> _AIM OF THE TASK_
The answer must be an exact copy of every entry, with no pictures in it.

> _DATA_
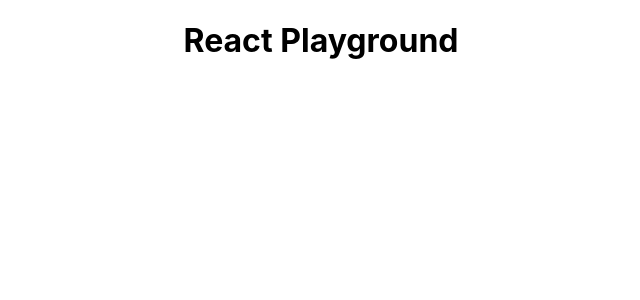
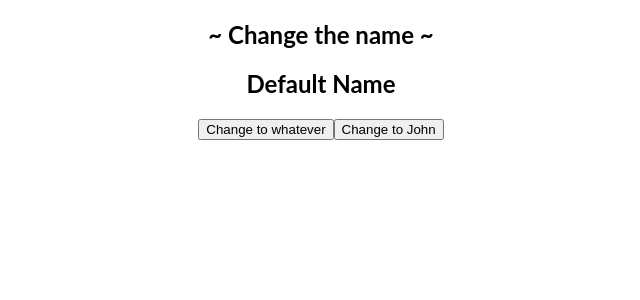
Before and after one commit to Lawrence4code/react-playground, a React (Create React App) app: page / in a window 1280 px wide. Shown: the top 300 px of the page, without its empty margins (319-959 px from the left). Built offline with nearby package versions, Linux system fonts and the light colour scheme.

Commit message:
chore: add basic eg of useEffect

```diff
--- a/src/App.js
+++ b/src/App.js
@@ -1,10 +1,33 @@
-import React from 'react';
+import React, { useState, useEffect } from 'react';
 import './App.css';
 
+const Name = ({ name }) => {
+  useEffect(() => {
+    console.log('name changed');
+  }, [name]);
+  return <h2> {name} </h2>;
+};
+
 const App = () => {
+  const [name, setName] = useState('Default Name');
   return (
     <div className="App">
-      <h1> React Playground </h1>
+      <h2> ~ Change the name ~ </h2>
+      <Name name={name} />
+      <button
+        onClick={() => {
+          setName('Whatever Doe');
+        }}
+      >
+        Change to whatever
+      </button>
+      <button
+        onClick={() => {
+          setName('John Doe');
+        }}
+      >
+        Change to John
+      </button>
     </div>
   );
 };
--- a/src/index.css
+++ b/src/index.css
@@ -1,7 +1,7 @@
 body {
   margin: 0;
-  font-family: -apple-system, BlinkMacSystemFont, 'Segoe UI', 'Roboto', 'Oxygen',
-    'Ubuntu', 'Cantarell', 'Fira Sans', 'Droid Sans', 'Helvetica Neue',
+  font-family: 'lato', -apple-system, BlinkMacSystemFont, 'Segoe UI', 'Roboto',
+    'Oxygen', 'Ubuntu', 'Cantarell', 'Fira Sans', 'Droid Sans', 'Helvetica Neue',
     sans-serif;
   -webkit-font-smoothing: antialiased;
   -moz-osx-font-smoothing: grayscale;
```
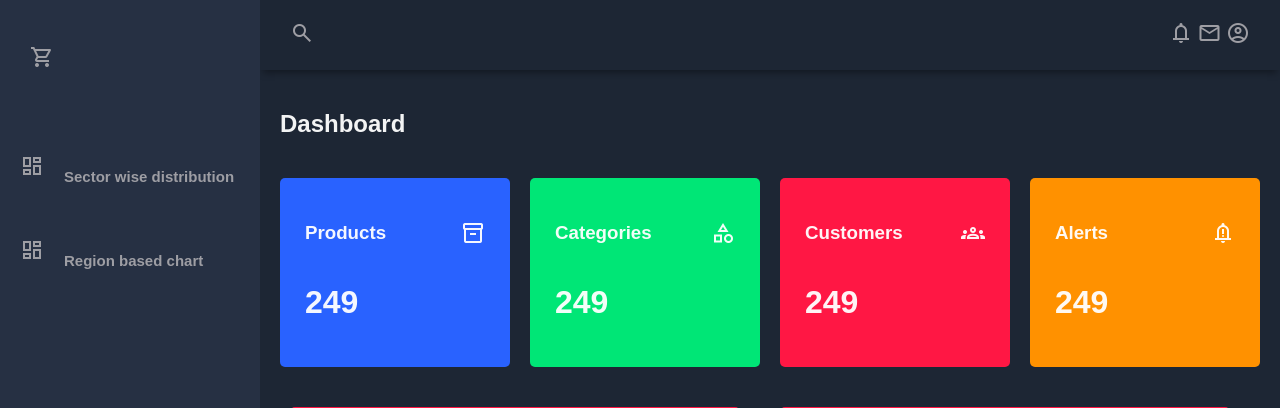
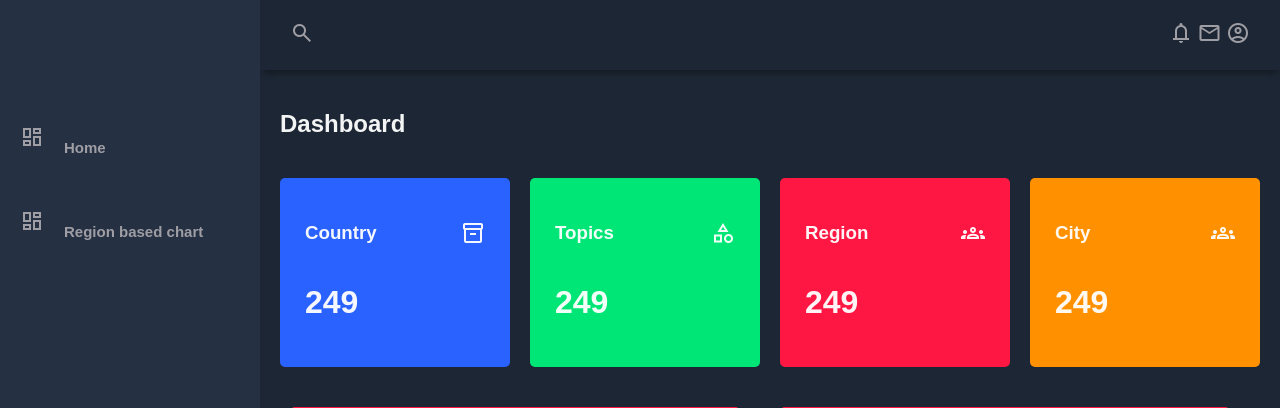
Before and after one commit to Arindamghosh32/Data_Visualization, a Django app: page /users/dashboard/ in a window 1280 px wide. Shown: the top 408 px of the page. Run offline with Django 4.2, Linux system fonts and the light colour scheme; some libraries are stand-ins or nearby versions.

Commit message:
Update index.html

```diff
--- a/templates/index.html
+++ b/templates/index.html
@@ -37,21 +37,19 @@
         <aside id="sidebar">
             <div class="sidebar-title">
                 <div class="sidebar-brand">
-                    <span class="material-symbols-outlined">
-                        shopping_cart
-                    </span>
+
                 </div>
                 <span class="material-symbols-outlined" onclick="closeSidebar()">
                     close
                 </span>
             </div>
             <ul class="sidebar-list">
-                <li class="sidebar-list-item">
+                <li class="sidebar-list-item" id = "Home">
                     <span class="material-symbols-outlined">
                         dashboard
                     </span>
                     <div class="side-write">
-                        <h1>Sector wise distribution</h1>
+                        <h1>Home</h1>
                     </div>
                 </li>
                 <li class="sidebar-list-item" id="region-link">
@@ -73,7 +71,7 @@
             <div class="main-cards">
                 <div class="card">
                     <div class="card-inner">
-                        <h3>Products</h3>
+                        <h3>Country</h3>
                         <span class="material-symbols-outlined">
                             inventory_2
                         </span>
@@ -82,7 +80,7 @@
                 </div>
                 <div class="card">
                     <div class="card-inner">
-                        <h3>Categories</h3>
+                        <h3>Topics</h3>
                         <span class="material-symbols-outlined">
                             category
                         </span>
@@ -91,7 +89,7 @@
                 </div>
                 <div class="card">
                     <div class="card-inner">
-                        <h3>Customers</h3>
+                        <h3>Region</h3>
                         <span class="material-symbols-outlined">
                             groups
                         </span>
@@ -100,9 +98,9 @@
                 </div>
                 <div class="card">
                     <div class="card-inner">
-                        <h3>Alerts</h3>
+                        <h3>City</h3>
                         <span class="material-symbols-outlined">
-                            notification_important
+                            groups
                         </span>
                     </div>
                     <h1>249</h1>
@@ -220,9 +218,13 @@
 
         document.addEventListener('DOMContentLoaded', function() {
             var regionLink = document.getElementById('region-link');
+            var homelink = document.getElementById('Home');
             regionLink.addEventListener('click', function() {
                 window.location.href = "{% url 'region' %}";
             });
+            homelink.addEventListener('click', function(){
+                window.location.href = "{% url 'Home' %}";
+            })
         });
 
     </script>
```
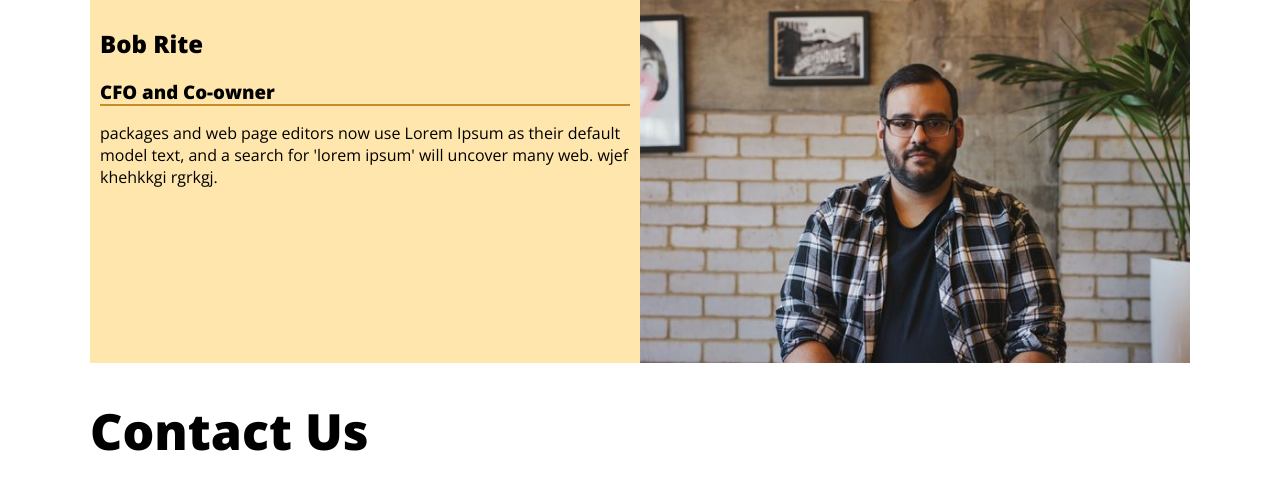
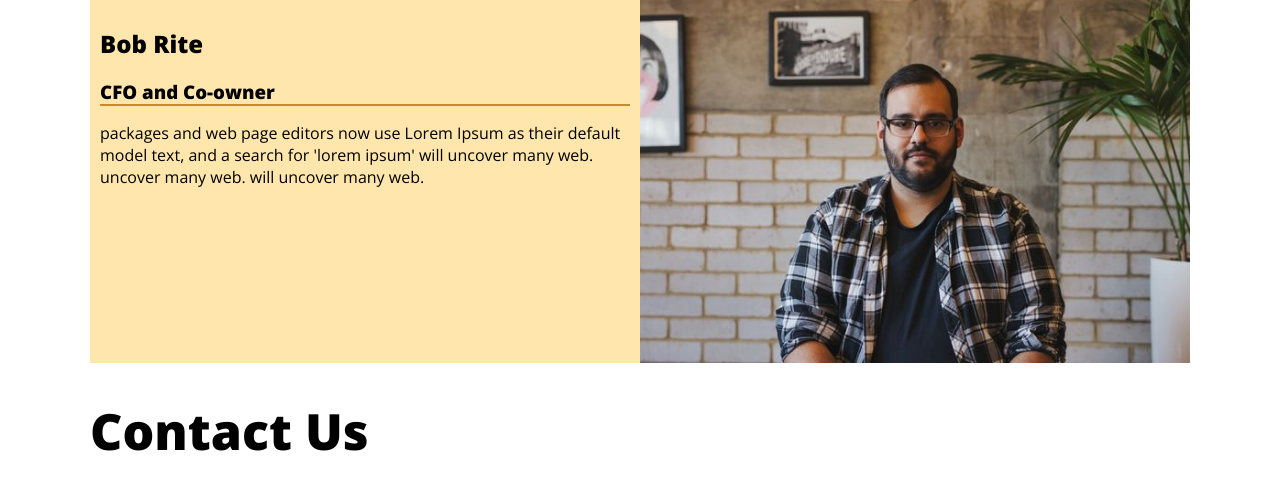
Before and after one commit to nguy0949/nguy0949.github.io, a plain HTML site: page final-project/index.html in a window 1280 px wide. Shown: the part 2702-3197 px from the top of the page. Drawn offline with nearby package versions, Linux system fonts and the light colour scheme.

Commit message:
final-project-css-updated

```diff
--- a/final-project/index.html
+++ b/final-project/index.html
@@ -167,7 +167,7 @@
                   <p>
                      packages and web page editors now use Lorem Ipsum
                      as their default model text, and a search for 'lorem ipsum'
-                     will uncover many web. wjef khehkkgi rgrkgj.
+                     will uncover many web. uncover many web. will uncover many web.
                   </p>
                </div>
             </div>
```
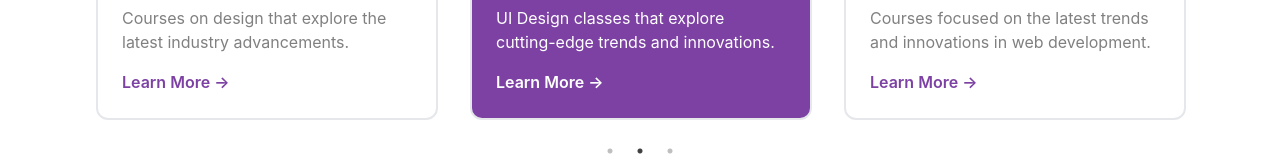
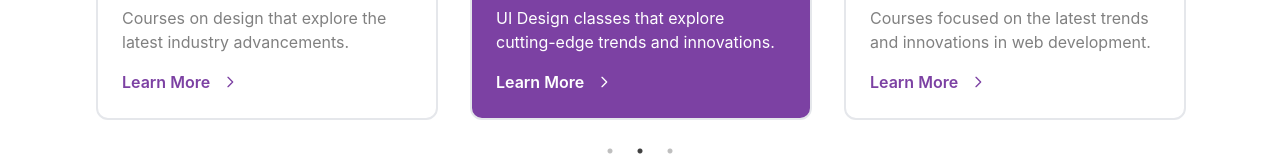
Before and after one commit to vaishnavibadwaik24/next-gen-ux, a React (Create React App) app: page / in a window 1280 px wide. Shown: the part 444-604 px from the top of the page. Built offline with nearby package versions, Linux system fonts and the light colour scheme.

Commit message:
arrow changed of service section

```diff
--- a/src/Home.jsx
+++ b/src/Home.jsx
@@ -300,15 +300,28 @@ function Home() {
               </p>
               <a
   href="#"
-                className={`mt-4 inline-block font-semibold`}
+  className={`mt-4 inline-block font-semibold flex items-center`}
   style={
     centerIndex === 2
       ? { color: "white" }
       : { color: "rgba(124, 65, 163, 1)" }
   }
 >
-                Learn More &rarr;
+  Learn More
+  <svg
+    xmlns="http://www.w3.org/2000/svg"
+    fill="none"
+    viewBox="0 0 24 24"
+    stroke="currentColor"
+    className="w-4 h-4 ml-3">
+    <path
+      strokeLinecap="round"
+      strokeLinejoin="round"
+      strokeWidth="2"
+      d="M9 5l7 7-7 7" />
+  </svg>
 </a>
+
             </div>
           </div>
           <div className="p-4">
@@ -350,15 +363,28 @@ function Home() {
               </p>
               <a
   href="#"
-                className={`mt-4 inline-block font-semibold`}
+  className={`mt-4 inline-block font-semibold flex items-center`}
   style={
     centerIndex === 0
       ? { color: "white" }
       : { color: "rgba(124, 65, 163, 1)" }
   }
 >
-                Learn More &rarr;
+  Learn More
+  <svg
+    xmlns="http://www.w3.org/2000/svg"
+    fill="none"
+    viewBox="0 0 24 24"
+    stroke="currentColor"
+    className="w-4 h-4 ml-3">
+    <path
+      strokeLinecap="round"
+      strokeLinejoin="round"
+      strokeWidth="2"
+      d="M9 5l7 7-7 7" />
+  </svg>
 </a>
+
             </div>
           </div>
           <div className="p-4">
@@ -401,15 +427,28 @@ function Home() {
               </p>
               <a
   href="#"
-                className={`mt-4 inline-block font-semibold`}
+  className={`mt-4 inline-block font-semibold flex items-center`}
   style={
     centerIndex === 1
       ? { color: "white" }
       : { color: "rgba(124, 65, 163, 1)" }
   }
 >
-                Learn More &rarr;
+  Learn More
+  <svg
+    xmlns="http://www.w3.org/2000/svg"
+    fill="none"
+    viewBox="0 0 24 24"
+    stroke="currentColor"
+    className="w-4 h-4 ml-3">
+    <path
+      strokeLinecap="round"
+      strokeLinejoin="round"
+      strokeWidth="2"
+      d="M9 5l7 7-7 7" />
+  </svg>
 </a>
+
             </div>
           </div>
         </Slider>
```
Lines whose indentation alone changed are shown as unchanged.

> _TASK RESPONSE_
Before and after one commit to Lawrence4code/react-playground, a React (Create React App) app: page / in a window 1280 px wide. Shown: the top 300 px of the page, without its empty margins (319-959 px from the left). Built offline with nearby package versions, Linux system fonts and the light colour scheme.

Commit message:
chore: add basic eg of useEffect

```diff
--- a/src/App.js
+++ b/src/App.js
@@ -1,10 +1,33 @@
-import React from 'react';
+import React, { useState, useEffect } from 'react';
 import './App.css';
 
+const Name = ({ name }) => {
+  useEffect(() => {
+    console.log('name changed');
+  }, [name]);
+  return <h2> {name} </h2>;
+};
+
 const App = () => {
+  const [name, setName] = useState('Default Name');
   return (
     <div className="App">
-      <h1> React Playground </h1>
+      <h2> ~ Change the name ~ </h2>
+      <Name name={name} />
+      <button
+        onClick={() => {
+          setName('Whatever Doe');
+        }}
+      >
+        Change to whatever
+      </button>
+      <button
+        onClick={() => {
+          setName('John Doe');
+        }}
+      >
+        Change to John
+      </button>
     </div>
   );
 };
--- a/src/index.css
+++ b/src/index.css
@@ -1,7 +1,7 @@
 body {
   margin: 0;
-  font-family: -apple-system, BlinkMacSystemFont, 'Segoe UI', 'Roboto', 'Oxygen',
-    'Ubuntu', 'Cantarell', 'Fira Sans', 'Droid Sans', 'Helvetica Neue',
+  font-family: 'lato', -apple-system, BlinkMacSystemFont, 'Segoe UI', 'Roboto',
+    'Oxygen', 'Ubuntu', 'Cantarell', 'Fira Sans', 'Droid Sans', 'Helvetica Neue',
     sans-serif;
   -webkit-font-smoothing: antialiased;
   -moz-osx-font-smoothing: grayscale;
```
Before and after one commit to Arindamghosh32/Data_Visualization, a Django app: page /users/dashboard/ in a window 1280 px wide. Shown: the top 408 px of the page. Run offline with Django 4.2, Linux system fonts and the light colour scheme; some libraries are stand-ins or nearby versions.

Commit message:
Update index.html

```diff
--- a/templates/index.html
+++ b/templates/index.html
@@ -37,21 +37,19 @@
         <aside id="sidebar">
             <div class="sidebar-title">
                 <div class="sidebar-brand">
-                    <span class="material-symbols-outlined">
-                        shopping_cart
-                    </span>
+
                 </div>
                 <span class="material-symbols-outlined" onclick="closeSidebar()">
                     close
                 </span>
             </div>
             <ul class="sidebar-list">
-                <li class="sidebar-list-item">
+                <li class="sidebar-list-item" id = "Home">
                     <span class="material-symbols-outlined">
                         dashboard
                     </span>
                     <div class="side-write">
-                        <h1>Sector wise distribution</h1>
+                        <h1>Home</h1>
                     </div>
                 </li>
                 <li class="sidebar-list-item" id="region-link">
@@ -73,7 +71,7 @@
             <div class="main-cards">
                 <div class="card">
                     <div class="card-inner">
-                        <h3>Products</h3>
+                        <h3>Country</h3>
                         <span class="material-symbols-outlined">
                             inventory_2
                         </span>
@@ -82,7 +80,7 @@
                 </div>
                 <div class="card">
                     <div class="card-inner">
-                        <h3>Categories</h3>
+                        <h3>Topics</h3>
                         <span class="material-symbols-outlined">
                             category
                         </span>
@@ -91,7 +89,7 @@
                 </div>
                 <div class="card">
                     <div class="card-inner">
-                        <h3>Customers</h3>
+                        <h3>Region</h3>
                         <span class="material-symbols-outlined">
                             groups
                         </span>
@@ -100,9 +98,9 @@
                 </div>
                 <div class="card">
                     <div class="card-inner">
-                        <h3>Alerts</h3>
+                        <h3>City</h3>
                         <span class="material-symbols-outlined">
-                            notification_important
+                            groups
                         </span>
                     </div>
                     <h1>249</h1>
@@ -220,9 +218,13 @@
 
         document.addEventListener('DOMContentLoaded', function() {
             var regionLink = document.getElementById('region-link');
+            var homelink = document.getElementById('Home');
             regionLink.addEventListener('click', function() {
                 window.location.href = "{% url 'region' %}";
             });
+            homelink.addEventListener('click', function(){
+                window.location.href = "{% url 'Home' %}";
+            })
         });
 
     </script>
```
Before and after one commit to nguy0949/nguy0949.github.io, a plain HTML site: page final-project/index.html in a window 1280 px wide. Shown: the part 2702-3197 px from the top of the page. Drawn offline with nearby package versions, Linux system fonts and the light colour scheme.

Commit message:
final-project-css-updated

```diff
--- a/final-project/index.html
+++ b/final-project/index.html
@@ -167,7 +167,7 @@
                   <p>
                      packages and web page editors now use Lorem Ipsum
                      as their default model text, and a search for 'lorem ipsum'
-                     will uncover many web. wjef khehkkgi rgrkgj.
+                     will uncover many web. uncover many web. will uncover many web.
                   </p>
                </div>
             </div>
```
Before and after one commit to vaishnavibadwaik24/next-gen-ux, a React (Create React App) app: page / in a window 1280 px wide. Shown: the part 444-604 px from the top of the page. Built offline with nearby package versions, Linux system fonts and the light colour scheme.

Commit message:
arrow changed of service section

```diff
--- a/src/Home.jsx
+++ b/src/Home.jsx
@@ -300,15 +300,28 @@ function Home() {
               </p>
               <a
   href="#"
-                className={`mt-4 inline-block font-semibold`}
+  className={`mt-4 inline-block font-semibold flex items-center`}
   style={
     centerIndex === 2
       ? { color: "white" }
       : { color: "rgba(124, 65, 163, 1)" }
   }
 >
-                Learn More &rarr;
+  Learn More
+  <svg
+    xmlns="http://www.w3.org/2000/svg"
+    fill="none"
+    viewBox="0 0 24 24"
+    stroke="currentColor"
+    className="w-4 h-4 ml-3">
+    <path
+      strokeLinecap="round"
+      strokeLinejoin="round"
+      strokeWidth="2"
+      d="M9 5l7 7-7 7" />
+  </svg>
 </a>
+
             </div>
           </div>
           <div className="p-4">
@@ -350,15 +363,28 @@ function Home() {
               </p>
               <a
   href="#"
-                className={`mt-4 inline-block font-semibold`}
+  className={`mt-4 inline-block font-semibold flex items-center`}
   style={
     centerIndex === 0
       ? { color: "white" }
       : { color: "rgba(124, 65, 163, 1)" }
   }
 >
-                Learn More &rarr;
+  Learn More
+  <svg
+    xmlns="http://www.w3.org/2000/svg"
+    fill="none"
+    viewBox="0 0 24 24"
+    stroke="currentColor"
+    className="w-4 h-4 ml-3">
+    <path
+      strokeLinecap="round"
+      strokeLinejoin="round"
+      strokeWidth="2"
+      d="M9 5l7 7-7 7" />
+  </svg>
 </a>
+
             </div>
           </div>
           <div className="p-4">
@@ -401,15 +427,28 @@ function Home() {
               </p>
               <a
   href="#"
-                className={`mt-4 inline-block font-semibold`}
+  className={`mt-4 inline-block font-semibold flex items-center`}
   style={
     centerIndex === 1
       ? { color: "white" }
       : { color: "rgba(124, 65, 163, 1)" }
   }
 >
-                Learn More &rarr;
+  Learn More
+  <svg
+    xmlns="http://www.w3.org/2000/svg"
+    fill="none"
+    viewBox="0 0 24 24"
+    stroke="currentColor"
+    className="w-4 h-4 ml-3">
+    <path
+      strokeLinecap="round"
+      strokeLinejoin="round"
+      strokeWidth="2"
+      d="M9 5l7 7-7 7" />
+  </svg>
 </a>
+
             </div>
           </div>
         </Slider>
```
Lines whose indentation alone changed are shown as unchanged.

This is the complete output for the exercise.